Helping Pork and Poultry Producers Reduce Catastrophic Losses

Pork and poultry producers are exposed to trade and food safety disruptions to their export markets, which contributes to the importance of addressing the issue of catastrophic losses. Klobuchar included a provision that would require a feasibility study for insuring swine producers against catastrophic losses, and she also cosponsored a provision that would require a feasibility study for insuring turkey and chicken producers against catastrophic losses.

Klobuchar has fought to keep international markets open to U.S. pork producers.  Following Russia’s decision in 2009 to refuse U.S. pork products, Klobuchar sent a letter to President Obama requesting that he use all available means to restore the normal trade of U.S. pork to Russia.  Klobuchar also worked with her colleagues to successfully reopen the Chinese market to U.S. pork exports in 2010.

Improving Rural Transportation and Addressing Captive Shipping Issues

Captive shipping has been a concern in rural communities in Minnesota, where agricultural producers only have access to one rail company to ship their goods to market. Klobuchar’s provision would authorize a joint study by the U.S. Departments of Agriculture and Transportation to examine rural transportation issues, including captive shipping issues, to help farmers and ranchers move their products more quickly and efficiently.

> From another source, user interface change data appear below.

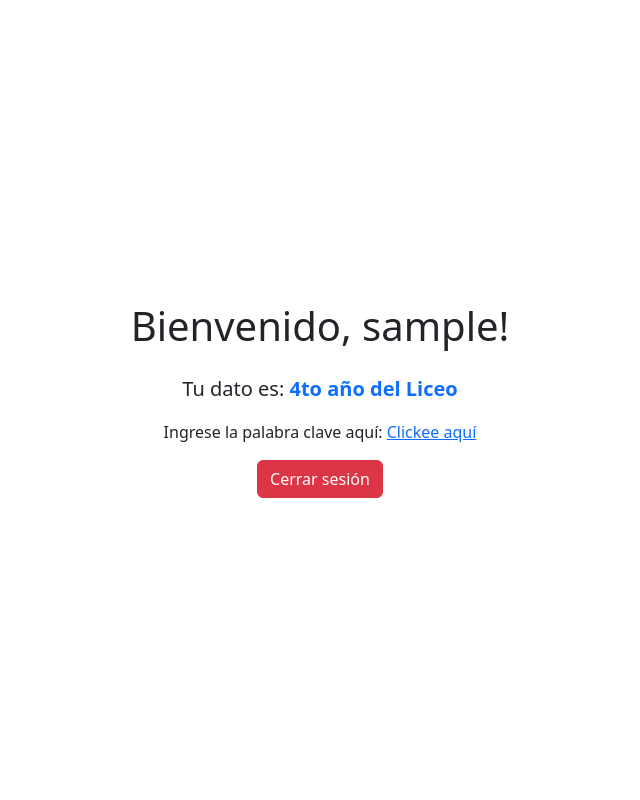
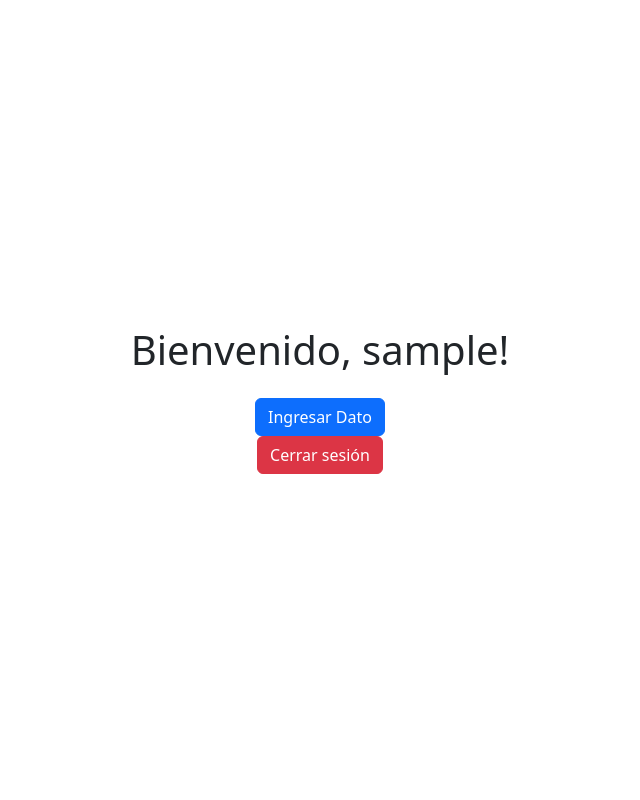
Before and after one commit to MateoCarusotti/http-charla, a Flask app: page / in a window 1280 px wide. Shown: the whole page, without its empty margins (320-960 px from the left). Run offline with Flask 3, Linux system fonts and the light colour scheme; the visitor is signed in with stand-in values (Sample User, id 1).

Commit message:
agrego cambio de ingresar dato

```diff
--- a/app.py
+++ b/app.py
@@ -1,4 +1,5 @@
 from flask import Flask, render_template, request, redirect, url_for, session
+from datetime import datetime
 
 app = Flask(__name__)
 app.secret_key = 'secret_key'
@@ -8,6 +9,17 @@ users = {'admin': 'password123',
          'magma': 'ocean', 'cloud': 'flame',
          'bird': 'leaf', 'pine': 'spoon',
          'moon': 'storm', 'star': 'sand' }
+
+
+def buscar_string_en_archivo(nombre_archivo, string_a_buscar):
+    with open(nombre_archivo, 'r') as archivo:
+        contenido = archivo.read()
+
+        if string_a_buscar in contenido:
+            return True
+        else:
+            return False
+
 
 @app.route('/')
 def home():
@@ -32,6 +44,18 @@ def login():
 
     return render_template('login.html')
 
+@app.route('/ingresar_dato')
+def ingresar_dato():
+    with open('scoreboard.txt' ,mode= 'a', encoding= 'UTF-8') as score:
+        username = session['username']
+        if not buscar_string_en_archivo('scoreboard.txt', username):
+
+            current_time = datetime.now()
+
+            score.write(f"{current_time} - {username}\n")
+
+    return render_template('home.html', message= '¡Ya lo enviaste!')
+
 @app.route('/logout')
 def logout():
     session.pop('username', None)
@@ -39,3 +63,5 @@ def logout():
 
 if __name__ == '__main__':
     app.run(host='0.0.0.0', port=5000)
+    with open('scoreboard.txt' ,mode= 'w', encoding= 'UTF-8') as score:
+        score.write('')
--- a/templates/home.html
+++ b/templates/home.html
@@ -12,23 +12,56 @@
         }
         .center-content {
             display: flex;
+            flex-direction: column;
             justify-content: center;
             align-items: center;
             height: 100%;
+        }
+        .button-container {
+            display: flex;
+            flex-direction: column;
+            gap: 10px;
         }
     </style>
 </head>
 <body>
     <div class="container-fluid center-content">
+        <h1 class="mb-4">Bienvenido, {{ username }}!</h1>
+
         <div class="text-center">
-            <h1 class="mb-4">Bienvenido, {{ username }}!</h1>
-            <p class="lead">Tu dato es: <span id="special-word" class="fw-bold text-primary">{{ special_word }}</span></p>
-            <p> Ingrese la palabra clave aquí: <a href="https://www.menti.com/aln8id4osr6d"> Clickee aquí </a></p>
-            <a href="{{ url_for('logout') }}" class="btn btn-danger">Cerrar sesión</a>
+            {% if message %}
+                <div class="alert-container">
+                    <div class="alert alert-primary mb-3" role="alert">{{ message }}</div>
+                </div>
+            {% else %}
+                 <div class="button-container">
+                    <a href="{{ url_for('ingresar_dato') }}" class="btn btn-primary" id="ingresarDato" onclick="desactivarEnlace()">Ingresar Dato</a>
+
+                </div>
+            {% endif %}
+            <div class="text-center">
+                <a href="{{ url_for('logout') }}" class="btn btn-danger">Cerrar sesión</a>
+            </div>
+
         </div>
     </div>
 
     <!-- Bootstrap JS and Popper.js -->
     <script src="https://cdn.jsdelivr.net/npm/bootstrap@5.3.0/dist/js/bootstrap.bundle.min.js"></script>
+    <script>
+        function desactivarEnlace() {
+            document.getElementById('ingresarDato').classList.add('disabled');
+        }
+    </script>
 </body>
 </html>
+
+<script>
+    function desactivarEnlace() {
+        // Desactivar el enlace
+        var enlace = document.getElementById("ingresarDato");
+        enlace.style.pointerEvents = 'none';
+        enlace.style.opacity = '0';
+        enlace.textContent = 'Dato Ingresado';
+    }
+    </script>
```
Also changed, not shown: scoreboard.txt (added).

The provision requires the study to be updated every three years and directs the Secretary of Agriculture to report his recommendations for improvements in rural transportation policy to the Senate and House Agriculture Committees.